━━━ DATA FOR THIS TASK

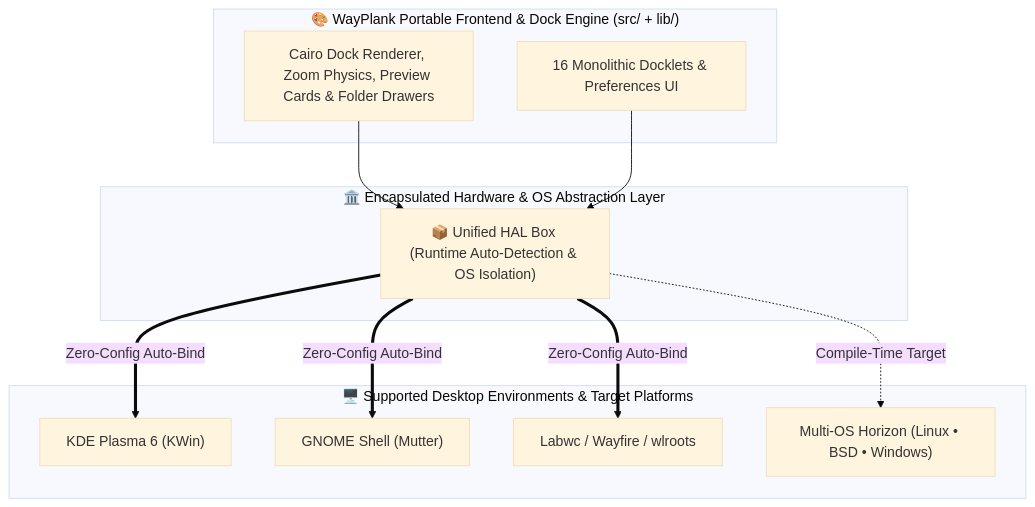
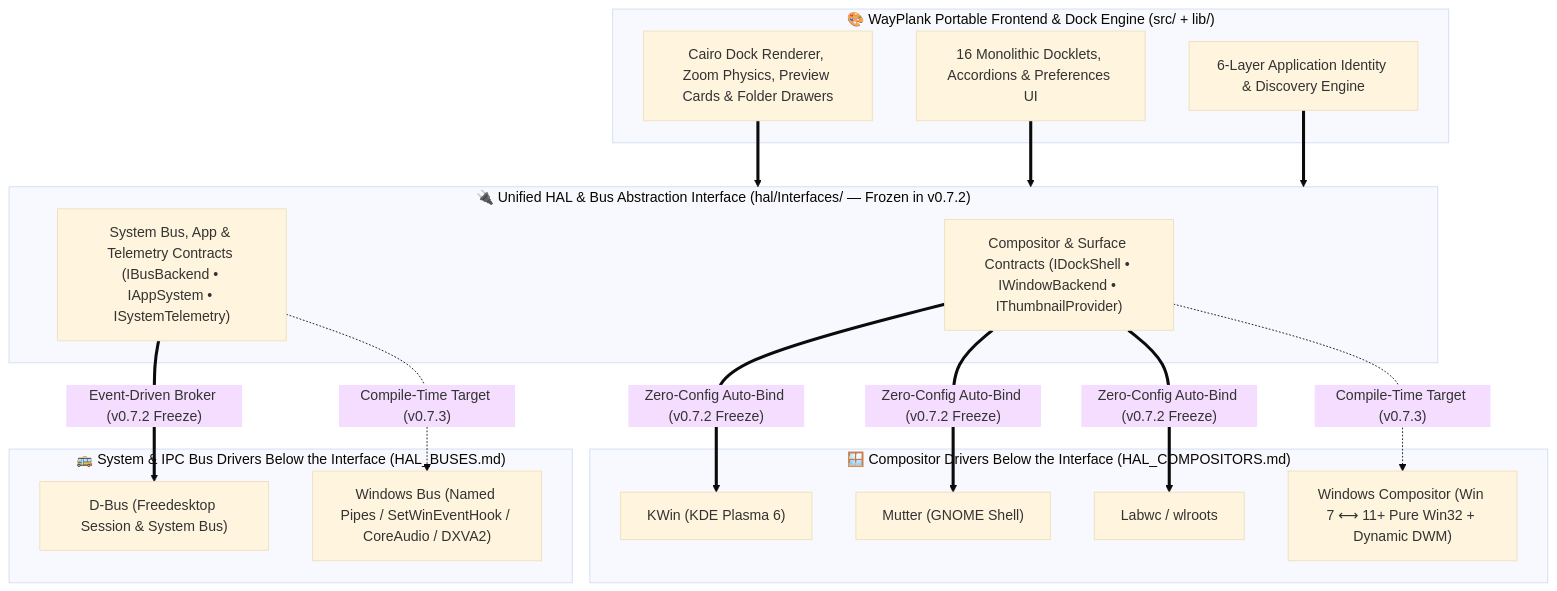
One commit to sergiomelas/WayPlank changed the third of 3 diagrams in Documentation/USER_GUIDE.md. Above: the diagram before and after it, drawn with Mermaid (base theme). The commit also changed other lines of this file and 76 other files, not shown here.

````diff
--- a/Documentation/USER_GUIDE.md
+++ b/Documentation/USER_GUIDE.md
@@ -471,25 +479,31 @@
 ```mermaid
 flowchart TD
     subgraph CORE ["🎨 WayPlank Portable Frontend & Dock Engine (src/ + lib/)"]
         UI["Cairo Dock Renderer, Zoom Physics, Preview Cards & Folder Drawers"]
-        DOCKLETS["16 Monolithic Docklets & Preferences UI"]
+        DOCKLETS["16 Monolithic Docklets, Accordions & Preferences UI"]
+        ID["6-Layer Application Identity & Discovery Engine"]
     end
 
-    subgraph HAL_ENCAPSULATED ["🏛️ Encapsulated Hardware & OS Abstraction Layer"]
-        HAL_BOX["📦 Unified HAL Box (Runtime Auto-Detection & OS Isolation)"]
+    subgraph HAL_IFACE ["🔌 Unified HAL & Bus Abstraction Interface (hal/Interfaces/ — Frozen in v0.7.2)"]
+        C_IFACE["Compositor & Surface Contracts (IDockShell • IWindowBackend • IThumbnailProvider)"]
+        B_IFACE["System Bus, App & Telemetry Contracts (IBusBackend • IAppSystem • ISystemTelemetry)"]
     end
 
-    subgraph TARGETS ["🖥️ Supported Desktop Environments & Target Platforms"]
-        KWIN["KDE Plasma 6 (KWin)"]
-        MUTTER["GNOME Shell (Mutter)"]
-        WLR["Labwc / Wayfire / wlroots"]
-        HORIZON["Multi-OS Horizon (Linux • BSD • Windows)"]
+    subgraph COMP_TARGETS ["🪟 Compositor Drivers Below the Interface (HAL_COMPOSITORS.md)"]
+        KWIN["KWin (KDE Plasma 6)"]
+        MUTTER["Mutter (GNOME Shell)"]
+        LABWC["Labwc / wlroots"]
+        WINCOMP["Windows Compositor (Win 7 ⟷ 11+ Pure Win32 + Dynamic DWM)"]
     end
 
-    UI --> HAL_BOX
-    DOCKLETS --> HAL_BOX
-    HAL_BOX ==>|"Zero-Config Auto-Bind"| KWIN
-    HAL_BOX ==>|"Zero-Config Auto-Bind"| MUTTER
-    HAL_BOX ==>|"Zero-Config Auto-Bind"| WLR
-    HAL_BOX -.->|"Compile-Time Target"| HORIZON
+    subgraph BUS_TARGETS ["🚌 System & IPC Bus Drivers Below the Interface (HAL_BUSES.md)"]
+        DBUS["D-Bus (Freedesktop Session & System Bus)"]
+        WINBUS["Windows Bus (Named Pipes / SetWinEventHook / CoreAudio / DXVA2)"]
+    end
+
+    UI & DOCKLETS & ID ==> HAL_IFACE
+    C_IFACE ==>|"Zero-Config Auto-Bind (v0.7.2 Freeze)"| KWIN & MUTTER & LABWC
+    C_IFACE -.->|"Compile-Time Target (v0.7.3)"| WINCOMP
+    B_IFACE ==>|"Event-Driven Broker (v0.7.2 Freeze)"| DBUS
+    B_IFACE -.->|"Compile-Time Target (v0.7.3)"| WINBUS
 ```
````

━━━━━━

--- WORK ITEM ---
Some lines in the data above hold the string "MUTTER". Find and copy each of them.

--- EXPECTED ANSWER ---
-        MUTTER["GNOME Shell (Mutter)"]
+        MUTTER["Mutter (GNOME Shell)"]
-    HAL_BOX ==>|"Zero-Config Auto-Bind"| MUTTER
+    C_IFACE ==>|"Zero-Config Auto-Bind (v0.7.2 Freeze)"| KWIN & MUTTER & LABWC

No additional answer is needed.